Just Say “No” to Elevator Speeches!
Now – not to confuse you, but I don’t advocate using this party line verbatim. What? Yah, I know I am contradicting myself here! My preferred method of answering the “What do you do?” question is to have more of a natural conversation, where I begin to get to know them and learn what their challenges are… this is a way to begin knowing if they are a possible client or referrer. Then I can tailor my response to them by invoking elements that I know will appeal to that person specifically. For example, if I know what their profession is, I can include that in my party line. Let’s say they are an accountant. I can now say, “I coach and collaborate with forward-thinking business leaders, such as accountants, who crave….”
So, in practice, I don’t use my memorized party line, I make up something that fits the conversation naturally. However – having the one-liner memorized and ready to roll is terrific for situations where you just don’t have time for a longer conversation. Or those networking meetings where you are asked to stand up and give a 1-minute spiel about your business. Please… be yourself, be natural, but be prepared!
You have now created the essence of your Core Marketing Message. Take some time to continue honing and refining. When you read through it, you should feel that it hits the mark and it paints a picture of your ideal business.
As you write letters, brochures, website content, blog articles, social media posts and other communications, draw from this Platform – speak to your market as if you know them personally; appeal to your market’s pains and predicaments; show them how you solve these problems; highlight the emotional gratification they will feel when they use your services; show them clearly what makes you and your offerings unique.

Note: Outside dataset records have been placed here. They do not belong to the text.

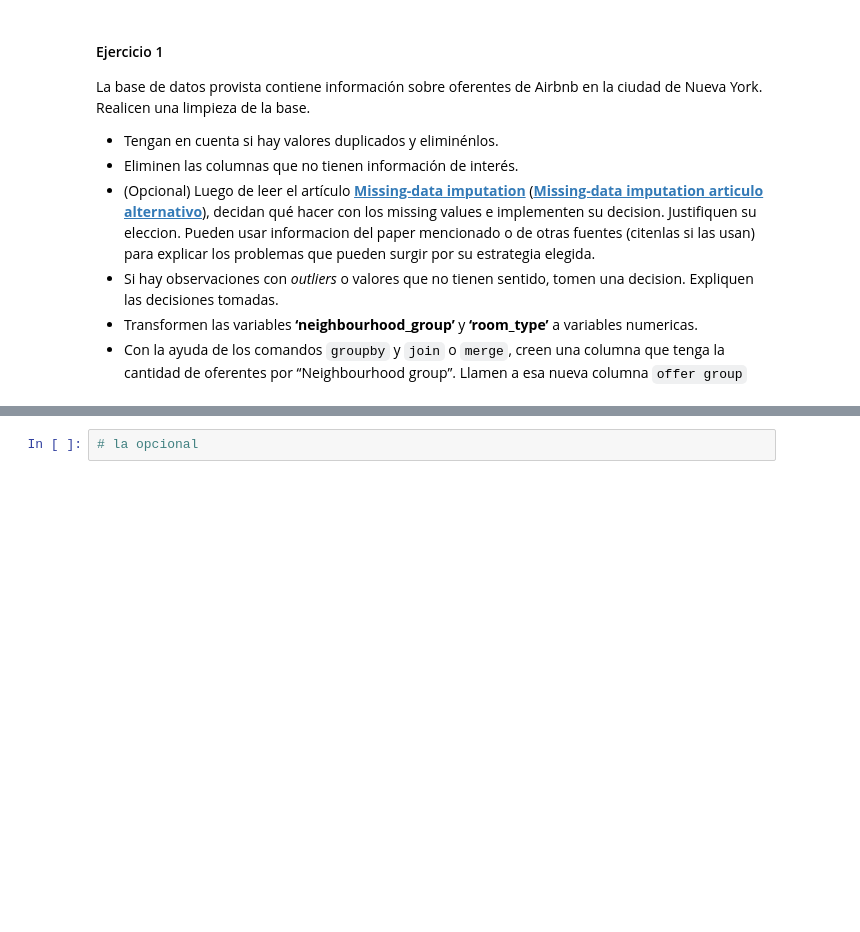
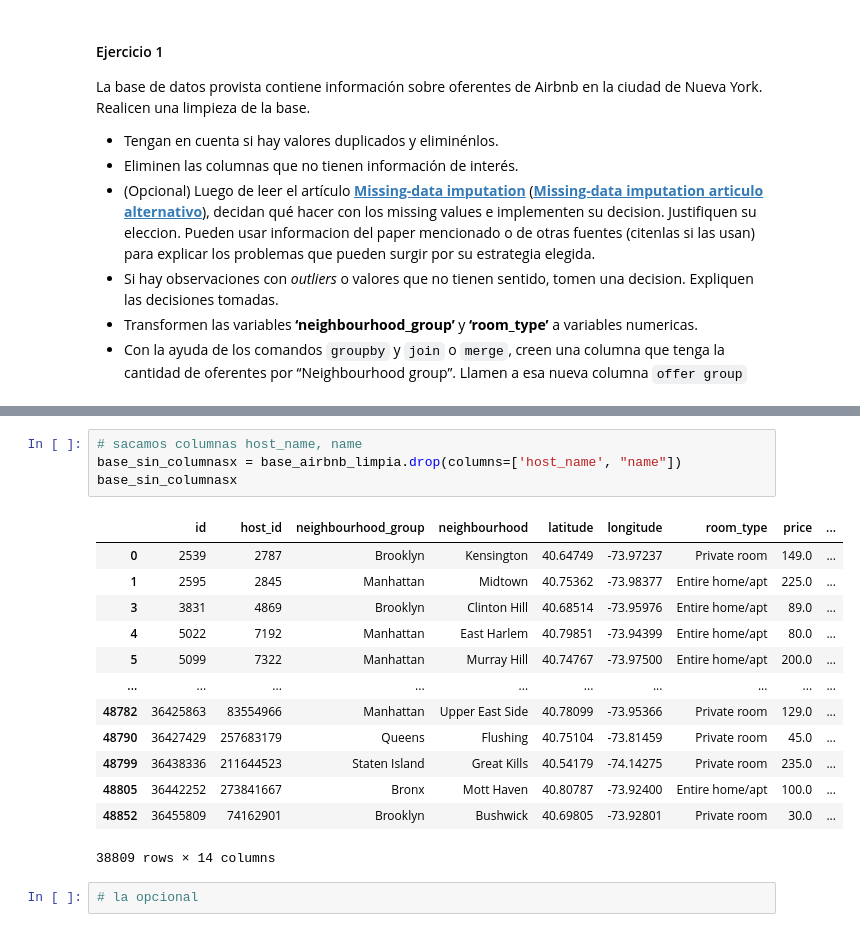
Before and after one commit to AngelaNavajas/CC408-T1-4, a Jupyter notebook: TP2 probar/TP2/TP2.ipynb, the cells around one changed output, grey strips where cells are left out. Cells and saved outputs as stored; diff of their text form; blank space fills up the shorter version.

```diff
--- a/TP2 probar/TP2/TP2.ipynb
+++ b/TP2 probar/TP2/TP2.ipynb
@@ -49,3 +87,21 @@ print(base_airbnb_limpia)
+# %%
+# sacamos columnas host_name, name
+base_sin_columnasx = base_airbnb_limpia.drop(columns=['host_name', "name"])
+base_sin_columnasx
+# %% [output]
+|  | id | host_id | neighbourhood_group | neighbourhood | latitude | longitude | room_type | price | ... |
+| 0 | 2539 | 2787 | Brooklyn | Kensington | 40.64749 | -73.97237 | Private room | 149.0 | ... |
+| 1 | 2595 | 2845 | Manhattan | Midtown | 40.75362 | -73.98377 | Entire home/apt | 225.0 | ... |
+| 3 | 3831 | 4869 | Brooklyn | Clinton Hill | 40.68514 | -73.95976 | Entire home/apt | 89.0 | ... |
+| 4 | 5022 | 7192 | Manhattan | East Harlem | 40.79851 | -73.94399 | Entire home/apt | 80.0 | ... |
+| 5 | 5099 | 7322 | Manhattan | Murray Hill | 40.74767 | -73.97500 | Entire home/apt | 200.0 | ... |
+| ... | ... | ... | ... | ... | ... | ... | ... | ... | ... |
+| 48782 | 36425863 | 83554966 | Manhattan | Upper East Side | 40.78099 | -73.95366 | Private room | 129.0 | ... |
+| 48790 | 36427429 | 257683179 | Queens | Flushing | 40.75104 | -73.81459 | Private room | 45.0 | ... |
+| 48799 | 36438336 | 211644523 | Staten Island | Great Kills | 40.54179 | -74.14275 | Private room | 235.0 | ... |
+| 48805 | 36442252 | 273841667 | Bronx | Mott Haven | 40.80787 | -73.92400 | Entire home/apt | 100.0 | ... |
+| 48852 | 36455809 | 74162901 | Brooklyn | Bushwick | 40.69805 | -73.92801 | Private room | 30.0 | ... |
+38809 rows × 14 columns
 # %%
 # la opcional
 # %%
```
Also changed, not shown: parts of 6 cells of this notebook.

I’d love to hear from you as you go through this process – How is it working for you? Where are you stuck? What new clarity and insight has this exercise brought to you?